François Mitterrand was in trouble. Elected president two years earlier on the promise of a “French road to socialism,” things had not gone as planned. Perhaps he had gone too far, too fast, but within a year the French franc had collapsed and he was forced to make a U-turn. Then came an austerity program, and his popularity plunged.
Mitterrand decided to do what many unpopular politicians do: go on a foreign junket. He could strut about the world stage, show presidential leadership, and generally try to change the subject.
He picked neighboring Switzerland as his destination. It would be the first state visit by a French president in nearly 75 years—a nice way to capture headlines. And Switzerland being such a calm and safe country, what could possibly go wrong?
Enter absinthe, the drink nicknamed “the green fairy” that had long been banned, blamed for making people like Vincent van Gogh go insane. Find out how this illegal drink was at the center of an international scandal in calm little Switzerland.
Read all about it in The Good Life France!
France will elect its president next month, with a dozen candidates running, and incumbent Emmanuel Macron is the big favorite to win. He has surged in the polls, and his lead is now bigger than anyone since Charles de Gaulle in 1965!
How did this happen and who are his main challengers? For a taste of French politics, I’ve put together a short overview of the race.
Read all about it in Frenchly!

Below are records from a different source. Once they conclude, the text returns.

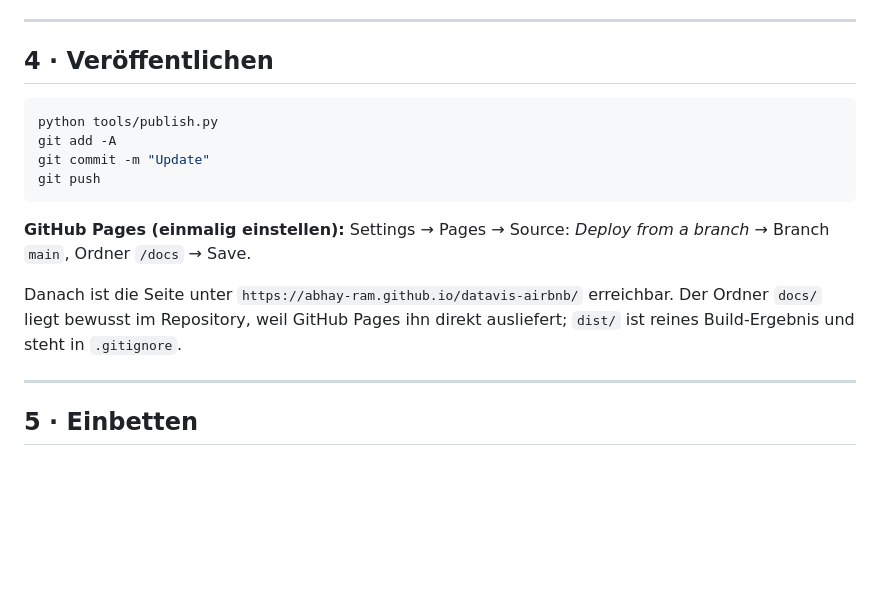
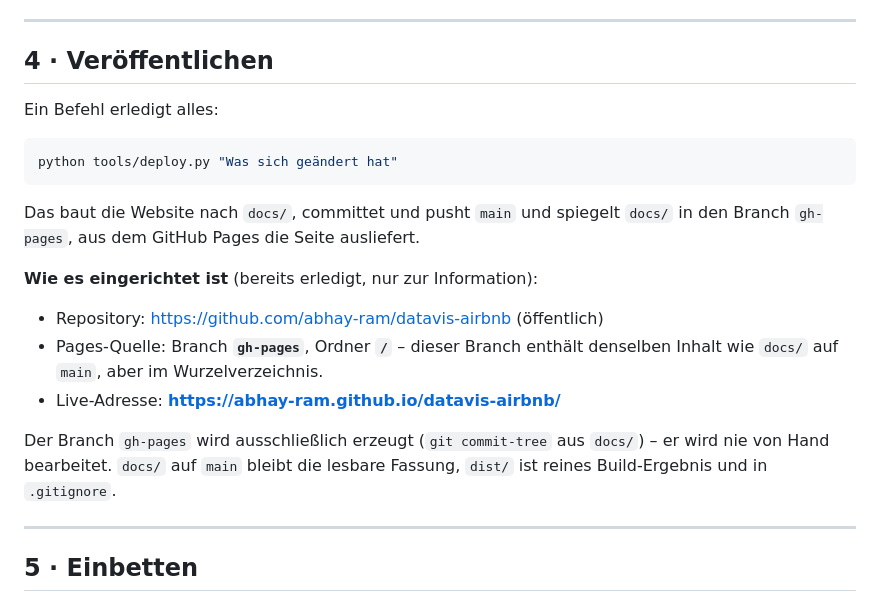
Before and after one commit to abhay-ram/datavis-airbnb, a Markdown page: WORKFLOW.md, the part around the change. Drawn GitHub-style; blank space fills up the shorter version.

Commit message:
GitHub Pages: gebaute Website

````diff
--- a/WORKFLOW.md
+++ b/WORKFLOW.md
@@ -98,19 +98,25 @@ node tools/serve.mjs             # http://127.0.0.1:4173/
 
 ## 4 · Veröffentlichen
 
+Ein Befehl erledigt alles:
+
 ```bash
-python tools/publish.py
-git add -A
-git commit -m "Update"
-git push
+python tools/deploy.py "Was sich geändert hat"
 ```
 
-**GitHub Pages (einmalig einstellen):**
-Settings → Pages → Source: *Deploy from a branch* → Branch `main`, Ordner `/docs` → Save.
+Das baut die Website nach `docs/`, committet und pusht `main` und spiegelt `docs/`
+in den Branch `gh-pages`, aus dem GitHub Pages die Seite ausliefert.
 
-Danach ist die Seite unter `https://abhay-ram.github.io/datavis-airbnb/` erreichbar.
-Der Ordner `docs/` liegt bewusst im Repository, weil GitHub Pages ihn direkt ausliefert;
-`dist/` ist reines Build-Ergebnis und steht in `.gitignore`.
+**Wie es eingerichtet ist** (bereits erledigt, nur zur Information):
+
+* Repository: <https://github.com/abhay-ram/datavis-airbnb> (öffentlich)
+* Pages-Quelle: Branch **`gh-pages`**, Ordner **`/`** – dieser Branch enthält
+  denselben Inhalt wie `docs/` auf `main`, aber im Wurzelverzeichnis.
+* Live-Adresse: **<https://abhay-ram.github.io/datavis-airbnb/>**
+
+Der Branch `gh-pages` wird ausschließlich erzeugt (`git commit-tree` aus `docs/`) –
+er wird nie von Hand bearbeitet. `docs/` auf `main` bleibt die lesbare Fassung,
+`dist/` ist reines Build-Ergebnis und in `.gitignore`.
 
 ---
 
````
Also changed, not shown: README.md (+11 -17 lines).
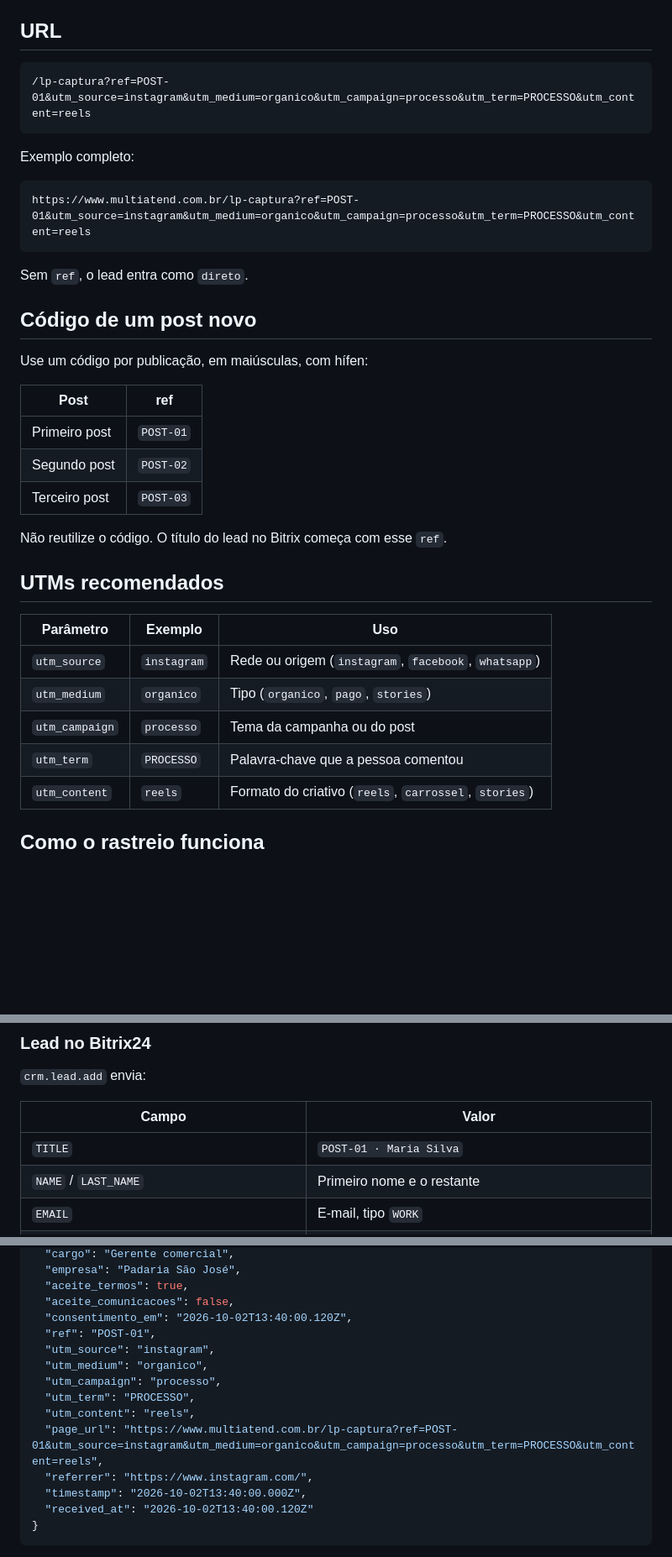
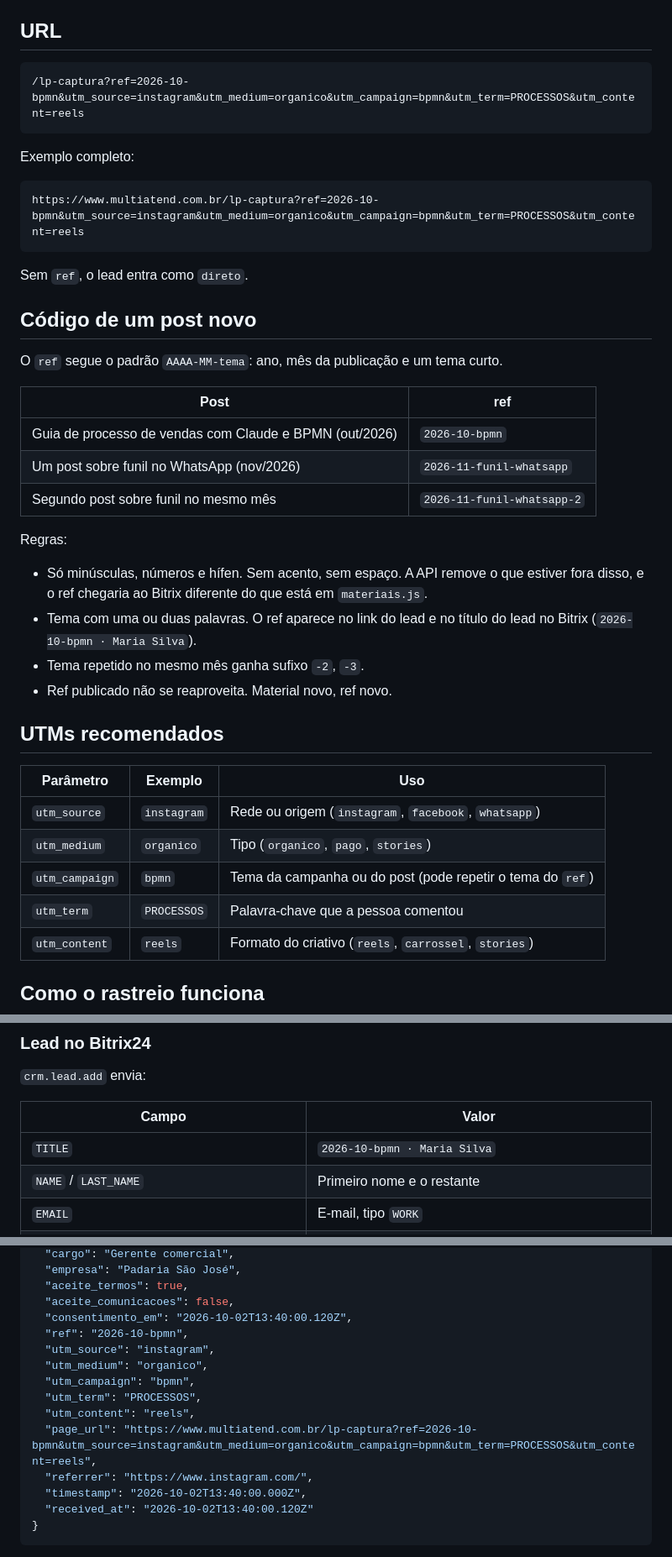
Before and after one commit to BrunoRodinger/multiatend, a Markdown page: lp-captura/README.md, 3 parts joined by grey strips. Shown at 84% size. Drawn GitHub-style; blank space fills up the shorter version.

Commit message:
Docs: README da captura no padrão de ref AAAA-MM-tema (#4)
Claude-Session: https://claude.ai/code/session_01VdN7YCk9H8hmrnmB45K9YL

Co-authored-by: Claude <noreply@anthropic.com>

````diff
--- a/lp-captura/README.md
+++ b/lp-captura/README.md
@@ -7,28 +7,33 @@ Página em `/lp-captura` para o link enviado depois que alguém comenta a palavr
 ## URL
 
 ```
-/lp-captura?ref=POST-01&utm_source=instagram&utm_medium=organico&utm_campaign=processo&utm_term=PROCESSO&utm_content=reels
+/lp-captura?ref=2026-10-bpmn&utm_source=instagram&utm_medium=organico&utm_campaign=bpmn&utm_term=PROCESSOS&utm_content=reels
 ```
 
 Exemplo completo:
 
 ```
-https://www.multiatend.com.br/lp-captura?ref=POST-01&utm_source=instagram&utm_medium=organico&utm_campaign=processo&utm_term=PROCESSO&utm_content=reels
+https://www.multiatend.com.br/lp-captura?ref=2026-10-bpmn&utm_source=instagram&utm_medium=organico&utm_campaign=bpmn&utm_term=PROCESSOS&utm_content=reels
 ```
 
 Sem `ref`, o lead entra como `direto`.
 
 ## Código de um post novo
 
-Use um código por publicação, em maiúsculas, com hífen:
+O `ref` segue o padrão `AAAA-MM-tema`: ano, mês da publicação e um tema curto.
 
 | Post | ref |
 | --- | --- |
-| Primeiro post | `POST-01` |
-| Segundo post | `POST-02` |
-| Terceiro post | `POST-03` |
+| Guia de processo de vendas com Claude e BPMN (out/2026) | `2026-10-bpmn` |
+| Um post sobre funil no WhatsApp (nov/2026) | `2026-11-funil-whatsapp` |
+| Segundo post sobre funil no mesmo mês | `2026-11-funil-whatsapp-2` |
 
-Não reutilize o código. O título do lead no Bitrix começa com esse `ref`.
+Regras:
+
+- Só minúsculas, números e hífen. Sem acento, sem espaço. A API remove o que estiver fora disso, e o ref chegaria ao Bitrix diferente do que está em `materiais.js`.
+- Tema com uma ou duas palavras. O ref aparece no link do lead e no título do lead no Bitrix (`2026-10-bpmn · Maria Silva`).
+- Tema repetido no mesmo mês ganha sufixo `-2`, `-3`.
+- Ref publicado não se reaproveita. Material novo, ref novo.
 
 ## UTMs recomendados
 
@@ -36,8 +41,8 @@ Não reutilize o código. O título do lead no Bitrix começa com esse `ref`.
 | --- | --- | --- |
 | `utm_source` | `instagram` | Rede ou origem (`instagram`, `facebook`, `whatsapp`) |
 | `utm_medium` | `organico` | Tipo (`organico`, `pago`, `stories`) |
-| `utm_campaign` | `processo` | Tema da campanha ou do post |
-| `utm_term` | `PROCESSO` | Palavra-chave que a pessoa comentou |
+| `utm_campaign` | `bpmn` | Tema da campanha ou do post (pode repetir o tema do `ref`) |
+| `utm_term` | `PROCESSOS` | Palavra-chave que a pessoa comentou |
 | `utm_content` | `reels` | Formato do criativo (`reels`, `carrossel`, `stories`) |
 
 ## Como o rastreio funciona
@@ -89,7 +94,7 @@ O Bitrix é um caminho extra. Se o webhook do n8n responder bem e o Bitrix falha
 
 | Campo | Valor |
 | --- | --- |
-| `TITLE` | `POST-01 · Maria Silva` |
+| `TITLE` | `2026-10-bpmn · Maria Silva` |
 | `NAME` / `LAST_NAME` | Primeiro nome e o restante |
 | `EMAIL` | E-mail, tipo `WORK` |
 | `PHONE` | WhatsApp em `+55...`, tipo `MOBILE` |
@@ -114,13 +119,13 @@ O Bitrix é um caminho extra. Se o webhook do n8n responder bem e o Bitrix falha
   "aceite_termos": true,
   "aceite_comunicacoes": false,
   "consentimento_em": "2026-10-02T13:40:00.120Z",
-  "ref": "POST-01",
+  "ref": "2026-10-bpmn",
   "utm_source": "instagram",
   "utm_medium": "organico",
-  "utm_campaign": "processo",
-  "utm_term": "PROCESSO",
+  "utm_campaign": "bpmn",
+  "utm_term": "PROCESSOS",
   "utm_content": "reels",
-  "page_url": "https://www.multiatend.com.br/lp-captura?ref=POST-01&utm_source=instagram&utm_medium=organico&utm_campaign=processo&utm_term=PROCESSO&utm_content=reels",
+  "page_url": "https://www.multiatend.com.br/lp-captura?ref=2026-10-bpmn&utm_source=instagram&utm_medium=organico&utm_campaign=bpmn&utm_term=PROCESSOS&utm_content=reels",
   "referrer": "https://www.instagram.com/",
   "timestamp": "2026-10-02T13:40:00.000Z",
   "received_at": "2026-10-02T13:40:00.120Z"
````
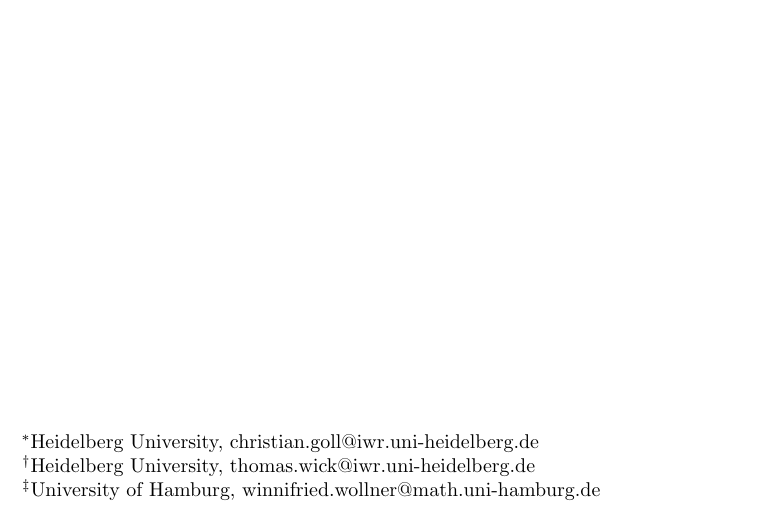
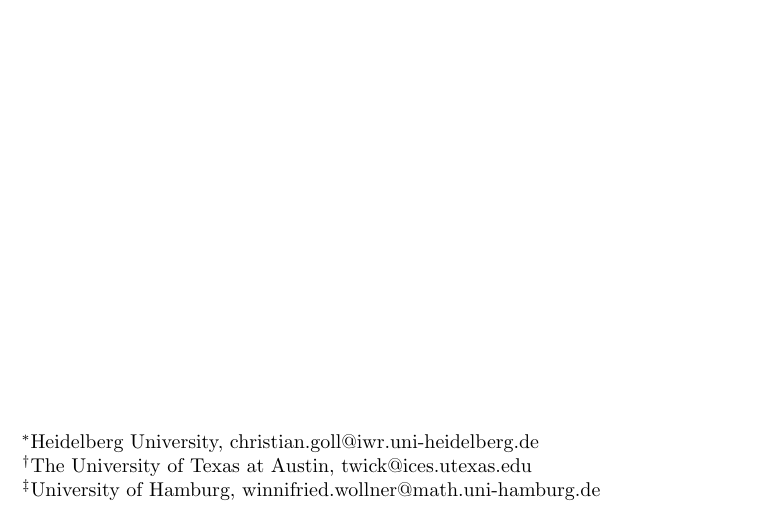
Before and after one commit to winnifried/dopelib, a LaTeX thesis (Examples/description.tex): part of page 1 of 65, cut so that both start at the same text. Compiled offline with pdfLaTeX.

Commit message:
Updated name

```diff
--- a/Examples/description.tex
+++ b/Examples/description.tex
@@ -24,8 +24,8 @@ Differential Equations\\ and Optimization Environment}
 \author{
   Christian Goll\thanks{Heidelberg University,
     {christian.goll@iwr.uni-heidelberg.de}},
-  Thomas Wick\thanks{Heidelberg University,
-    {thomas.wick@iwr.uni-heidelberg.de}},
+  Thomas Wick\thanks{The University of Texas at Austin,
+    {twick@ices.utexas.edu}},
   Winnifried Wollner\thanks{University of Hamburg,
     {winnifried.wollner@math.uni-hamburg.de}}
 }
```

France will vote for its next president in the spring, and it’s an especially important election. German Chancellor Angela Merkel has dominated European politics for years, and her upcoming retirement leaves a leadership gap just waiting to be filled. The next French president might well take over as leader of Europe
A new poll shows President Macron leading the field, but there are three other candidates with a real chance of winning. One is a mainstream Républicain, one leads France’s anti-immigrant party, and one is called “the French Trump.” The result of the election could have a big impact on France, Europe, and the world.
Who are these candidates and what might happen? Read all about it in Frenchly!
You may have heard of the “Fifth Republic of France” and wondered what it meant. Hasn’t France been a republic since long ago, back when they stormed the Bastille and all? Well, yes and no.
After King Louis XVI lost his head, a republic was indeed proclaimed – a rather bloody one. It didn’t last long and today is referred to as the First Republic. It was followed by a series of governments – empires, monarchies, and more republics, all the way up to today’s Fifth Republic. There were plenty of crises along the way, a coup or two, and more prime ministers than you can shake a stick at.
There’s never a dull moment when it comes to French politics! Enjoy a fun little history lesson and learn about the five republics of France in The Good Life France.
The gilets jaunes (yellow vest) movement exploded across France last November.
Thousands of people gathered each week to block traffic and protest against the government. Driven by social media and seemingly leaderless, this protest was unlike any in living memory. And it definitely took the government by surprise.
I wondered what French people thought about this whole gilets jaunes business, so I asked some. Their answers might surprise you.
Read all about it at My French Life!
In most countries, it’s hard for a political party to get on the ballot, but not so in France. In fact, a whopping 34 different parties were on the ballot in the recent election for the European Parliament. And not all of them are what you would call mainstream.
Do you love pirates? Does the “universal language” of Esperanto set your heart aflutter? Do you think it’s time to dispense with this democracy nonsense and bring back the King? Then France has a political party for you!
Read all about it in Frenchly!
President Macron of France has plummeted in the polls since his election. But that’s not unusual; the French just seem to fall out of love with their presidents.
Here’s a quick report on what’s happened to Macron, and what still might happen, in Frenchly.
When you think of politicians, you don’t often think of literature. Yes, there are famous examples like Winston Churchill and Barack Obama, but those are exceptions. Most politicians are much more comfortable with a white paper in their hands than a copy of Pride and Prejudice.
Which makes former French Prime Minister Manuel Valls so interesting. He is fluent in four languages and reads in all of them. He was recently interviewed about the role that literature has played in both his personal and professional life–fascinating!
You can read my article about the interview at My French Life.
This month marks the 50th anniversary of May, 1968, when strikes and student protests nearly brought down the French government. I recently talked to three people who participated in or lived through these tumultuous times about their experiences. At the time, one was a French university student, another a French factory worker, and the third an American grad student doing research for his PhD. Their three different perspectives are fascinating.
You can read the entire article at Frenchly.
Food is at the center of French life and is any food more important than cheese? Non!
Here are some funny stories about how I learned cheese etiquette, as well as the impact cheese can have on French elections.
Read all about it at The Good Life France.